## Supplied material
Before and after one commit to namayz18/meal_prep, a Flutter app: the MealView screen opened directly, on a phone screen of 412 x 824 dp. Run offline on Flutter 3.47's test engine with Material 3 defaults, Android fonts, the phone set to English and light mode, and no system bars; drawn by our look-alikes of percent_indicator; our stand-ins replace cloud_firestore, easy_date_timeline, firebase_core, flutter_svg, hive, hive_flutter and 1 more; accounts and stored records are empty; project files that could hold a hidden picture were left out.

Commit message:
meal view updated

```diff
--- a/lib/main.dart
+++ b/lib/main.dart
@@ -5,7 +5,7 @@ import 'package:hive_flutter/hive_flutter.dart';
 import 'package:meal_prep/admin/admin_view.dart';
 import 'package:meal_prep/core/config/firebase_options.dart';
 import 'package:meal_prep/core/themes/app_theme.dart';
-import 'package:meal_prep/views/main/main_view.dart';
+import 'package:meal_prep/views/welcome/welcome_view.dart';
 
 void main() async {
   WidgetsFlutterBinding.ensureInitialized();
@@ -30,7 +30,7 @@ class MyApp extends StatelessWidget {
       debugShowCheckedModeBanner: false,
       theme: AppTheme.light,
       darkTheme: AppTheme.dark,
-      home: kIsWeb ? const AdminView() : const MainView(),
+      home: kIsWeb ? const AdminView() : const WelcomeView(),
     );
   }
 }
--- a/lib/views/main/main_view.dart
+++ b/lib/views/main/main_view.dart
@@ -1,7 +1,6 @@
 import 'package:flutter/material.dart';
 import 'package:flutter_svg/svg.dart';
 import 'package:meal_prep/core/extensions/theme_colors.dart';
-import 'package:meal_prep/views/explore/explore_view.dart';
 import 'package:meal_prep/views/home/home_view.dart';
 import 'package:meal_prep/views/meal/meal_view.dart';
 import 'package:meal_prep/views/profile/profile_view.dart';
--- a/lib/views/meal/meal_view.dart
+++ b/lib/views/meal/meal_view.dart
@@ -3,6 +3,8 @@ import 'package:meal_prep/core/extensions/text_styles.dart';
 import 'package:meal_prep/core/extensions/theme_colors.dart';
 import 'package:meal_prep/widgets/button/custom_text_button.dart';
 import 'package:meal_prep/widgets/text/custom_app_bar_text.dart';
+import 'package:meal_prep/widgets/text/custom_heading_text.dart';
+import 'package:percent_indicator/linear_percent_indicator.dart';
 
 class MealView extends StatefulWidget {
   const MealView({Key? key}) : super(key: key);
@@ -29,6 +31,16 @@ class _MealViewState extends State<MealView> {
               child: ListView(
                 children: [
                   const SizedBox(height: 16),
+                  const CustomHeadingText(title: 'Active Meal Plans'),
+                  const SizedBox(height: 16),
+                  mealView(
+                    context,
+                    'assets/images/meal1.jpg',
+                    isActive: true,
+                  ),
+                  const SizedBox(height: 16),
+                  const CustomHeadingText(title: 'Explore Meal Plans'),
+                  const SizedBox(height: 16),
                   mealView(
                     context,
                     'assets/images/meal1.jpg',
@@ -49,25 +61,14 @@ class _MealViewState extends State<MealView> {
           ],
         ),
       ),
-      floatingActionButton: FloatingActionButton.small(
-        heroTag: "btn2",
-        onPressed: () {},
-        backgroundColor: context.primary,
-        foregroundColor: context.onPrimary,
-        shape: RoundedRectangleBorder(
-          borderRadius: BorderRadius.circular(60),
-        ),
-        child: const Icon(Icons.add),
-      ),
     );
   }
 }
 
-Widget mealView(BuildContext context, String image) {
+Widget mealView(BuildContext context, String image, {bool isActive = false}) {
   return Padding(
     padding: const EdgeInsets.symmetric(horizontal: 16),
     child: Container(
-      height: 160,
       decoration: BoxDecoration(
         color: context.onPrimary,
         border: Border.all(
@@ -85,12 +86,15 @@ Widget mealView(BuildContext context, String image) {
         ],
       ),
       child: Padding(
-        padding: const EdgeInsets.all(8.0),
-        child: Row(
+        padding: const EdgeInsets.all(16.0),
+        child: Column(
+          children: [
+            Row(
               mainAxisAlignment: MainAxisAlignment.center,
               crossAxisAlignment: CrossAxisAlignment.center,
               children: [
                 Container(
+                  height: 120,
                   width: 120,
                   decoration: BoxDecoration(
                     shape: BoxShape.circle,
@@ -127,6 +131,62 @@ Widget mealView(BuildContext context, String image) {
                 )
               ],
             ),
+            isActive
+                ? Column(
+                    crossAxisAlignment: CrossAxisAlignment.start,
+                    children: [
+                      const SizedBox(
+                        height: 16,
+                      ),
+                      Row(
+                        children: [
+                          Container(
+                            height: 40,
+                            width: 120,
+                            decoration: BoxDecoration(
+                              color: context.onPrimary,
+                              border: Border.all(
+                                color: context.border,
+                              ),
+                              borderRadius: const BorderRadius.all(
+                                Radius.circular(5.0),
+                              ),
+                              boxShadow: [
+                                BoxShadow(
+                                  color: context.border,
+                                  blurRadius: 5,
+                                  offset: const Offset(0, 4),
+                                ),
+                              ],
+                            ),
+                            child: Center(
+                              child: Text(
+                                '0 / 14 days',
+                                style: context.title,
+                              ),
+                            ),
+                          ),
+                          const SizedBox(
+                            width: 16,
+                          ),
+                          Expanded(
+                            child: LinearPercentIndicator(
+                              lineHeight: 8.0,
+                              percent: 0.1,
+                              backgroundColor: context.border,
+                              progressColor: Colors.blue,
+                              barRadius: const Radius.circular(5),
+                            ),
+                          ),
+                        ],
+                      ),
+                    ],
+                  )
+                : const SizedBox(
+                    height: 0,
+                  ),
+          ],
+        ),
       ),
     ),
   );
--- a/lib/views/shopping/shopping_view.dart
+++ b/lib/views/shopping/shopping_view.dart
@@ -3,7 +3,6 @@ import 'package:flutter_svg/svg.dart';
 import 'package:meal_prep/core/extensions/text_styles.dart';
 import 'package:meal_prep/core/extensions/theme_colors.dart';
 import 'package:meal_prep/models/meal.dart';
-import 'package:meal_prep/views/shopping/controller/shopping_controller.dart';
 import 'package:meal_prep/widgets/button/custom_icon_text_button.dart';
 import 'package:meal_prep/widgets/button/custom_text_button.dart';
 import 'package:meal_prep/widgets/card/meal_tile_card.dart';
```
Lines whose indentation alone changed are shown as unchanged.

## What you should do
Which lines of the data include the string "class"? Copy each of them.

## Answer to this task
@@ -30,7 +30,7 @@ class MyApp extends StatelessWidget {
 class MealView extends StatefulWidget {
@@ -29,6 +31,16 @@ class _MealViewState extends State<MealView> {
@@ -49,25 +61,14 @@ class _MealViewState extends State<MealView> {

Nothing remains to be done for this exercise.